*** Input records Section Begins ***

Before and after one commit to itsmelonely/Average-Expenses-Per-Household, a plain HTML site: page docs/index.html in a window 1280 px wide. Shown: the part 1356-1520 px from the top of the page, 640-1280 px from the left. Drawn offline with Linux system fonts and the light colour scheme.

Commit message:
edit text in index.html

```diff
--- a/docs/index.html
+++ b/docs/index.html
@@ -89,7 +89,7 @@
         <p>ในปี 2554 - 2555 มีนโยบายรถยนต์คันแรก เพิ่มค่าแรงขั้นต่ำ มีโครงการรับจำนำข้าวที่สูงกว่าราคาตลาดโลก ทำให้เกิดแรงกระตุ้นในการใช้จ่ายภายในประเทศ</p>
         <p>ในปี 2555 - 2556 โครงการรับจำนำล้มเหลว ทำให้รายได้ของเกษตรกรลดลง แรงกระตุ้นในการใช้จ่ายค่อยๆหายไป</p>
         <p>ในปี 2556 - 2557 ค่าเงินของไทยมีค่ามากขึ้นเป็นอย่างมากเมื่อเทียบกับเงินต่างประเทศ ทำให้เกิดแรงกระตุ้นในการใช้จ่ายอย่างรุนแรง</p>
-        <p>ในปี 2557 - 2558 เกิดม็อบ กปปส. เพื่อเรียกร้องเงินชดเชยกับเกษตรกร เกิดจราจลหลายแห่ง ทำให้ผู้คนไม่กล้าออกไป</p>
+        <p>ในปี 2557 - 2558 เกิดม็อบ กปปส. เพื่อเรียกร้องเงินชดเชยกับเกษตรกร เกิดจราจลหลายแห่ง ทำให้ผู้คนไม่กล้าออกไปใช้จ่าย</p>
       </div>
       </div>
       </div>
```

*** Input records Section Ends ***

Which lines above hold the string "กปปส"? Copy each of them.

**Response to the exercise:**
-        <p>ในปี 2557 - 2558 เกิดม็อบ กปปส. เพื่อเรียกร้องเงินชดเชยกับเกษตรกร เกิดจราจลหลายแห่ง ทำให้ผู้คนไม่กล้าออกไป</p>
+        <p>ในปี 2557 - 2558 เกิดม็อบ กปปส. เพื่อเรียกร้องเงินชดเชยกับเกษตรกร เกิดจราจลหลายแห่ง ทำให้ผู้คนไม่กล้าออกไปใช้จ่าย</p>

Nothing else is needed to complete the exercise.